October is the time when the birds are most active.
With the winter blues now a distant memory, the bush is alive with birdsong. It’s also the best time for birdwatchers (or ‘twitchers’) to be out and about.
To take advantage of all this action, BirdLife Australia’s annual Twitchathon – a race to see how many different species of birds can be spotted in 24 hours (or 12 hours, or three hours) – will take place this Saturday and Sunday, October 28-29.
Hundreds of birdwatchers across the country will head out into swamps, beaches, gardens and even sewage ponds to see as many different birds as they can, with each team vying for the coveted honour of being the state’s top twitchers, while raising much-needed funds for bird conservation at the same time.
“No matter where you are, you can see birds,” BirdLife Australia, Sean Dooley said.
“But different types of birds live in different habitats, so it’s a matter of going to as many places as you can to maximise the number of species that you’ll be able to see.
“The drought over the past few years has meant that in some areas plenty of inland birds have moved towards the coast, so all the teams are hoping to see a bumper crop of birds this year.
“It’s really good fun, but it has a serious side as well,” Sean said.
“Many of Australia’s birds are in trouble – the number of birds on the threatened species list has never been greater—and by taking part in the Twitchathon, we’re raising funds to help BirdLife Australia take direct action to protect the birds and the special habitats they live in.
“Across Australia state by state this year we’re raising money to save birds.
“The more we can raise the more effective our efforts will be,” Sean said.
To support a local or state team see all state causes here, https://www.birdlifetwitchathon.org.au/teams

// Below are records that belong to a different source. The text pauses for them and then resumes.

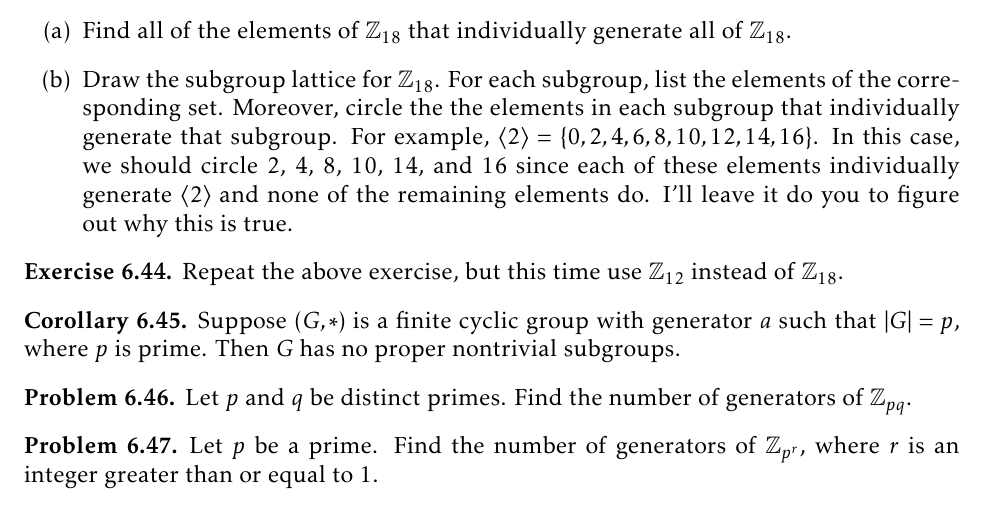
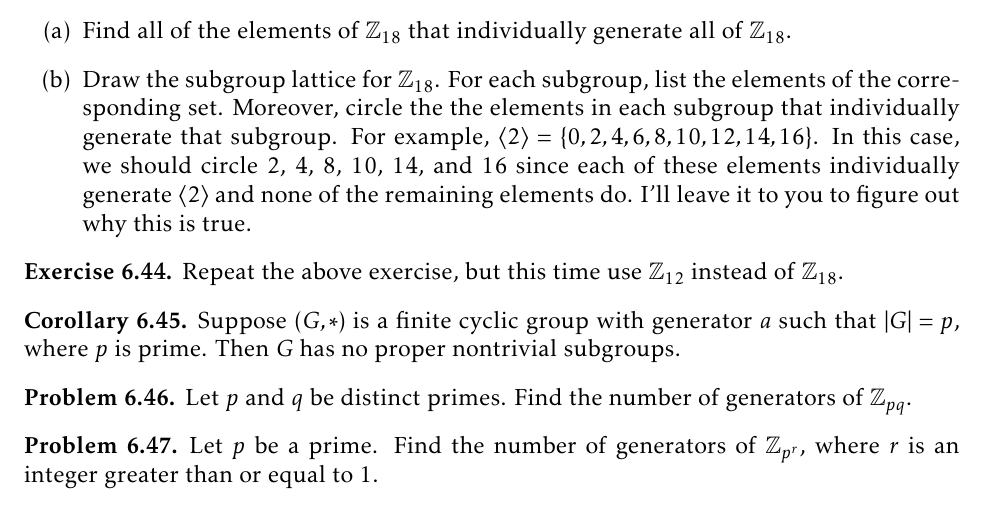
Before and after one commit to dcernst/IBL-AbstractAlgebra, a LaTeX thesis (IBL-AbstractAlgebra.tex, which reads Families.tex): part of page 60 of 123, cut so that both start at the same text. Compiled offline with pdfLaTeX.

Commit message:
Fixed typo

```diff
--- a/Families.tex
+++ b/Families.tex
@@ -286,7 +286,7 @@ Suppose $(G,*)$ is a finite cyclic group with generator $a$ such that $|G|=n$. T
 Consider $(\mathbb{Z}_{18},+\text{ mod }18)$.
 \begin{enumerate}[label=\rm{(\alph*)}]
 \item Find all of the elements of $\mathbb{Z}_{18}$ that individually generate all of $\mathbb{Z}_{18}$.
-\item Draw the subgroup lattice for $\mathbb{Z}_{18}$. For each subgroup, list the elements of the corresponding set.  Moreover, circle the the elements in each subgroup that individually generate that subgroup.  For example, $\langle 2\rangle=\{0,2,4,6,8,10,12,14,16\}$. In this case, we should circle 2, 4, 8, 10, 14, and 16 since each of these elements individually generate $\langle 2\rangle$ and none of the remaining elements do.  I'll leave it do you to figure out why this is true.
+\item Draw the subgroup lattice for $\mathbb{Z}_{18}$. For each subgroup, list the elements of the corresponding set.  Moreover, circle the the elements in each subgroup that individually generate that subgroup.  For example, $\langle 2\rangle=\{0,2,4,6,8,10,12,14,16\}$. In this case, we should circle 2, 4, 8, 10, 14, and 16 since each of these elements individually generate $\langle 2\rangle$ and none of the remaining elements do.  I'll leave it to you to figure out why this is true.
 \end{enumerate}
 \end{exercise}
 
```
Also changed, not shown: IBL-AbstractAlgebra.pdf.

About Birdlife Australia
BirdLife Australia is a relatively recent name change for our organisation.
It is the result of the merger of Birds Australia and Bird Observation and Conservation Australia (BOCA).
For more than 100 years, Birds Australia and BOCA have been powerful advocates for native birds and the conservation of their habitats.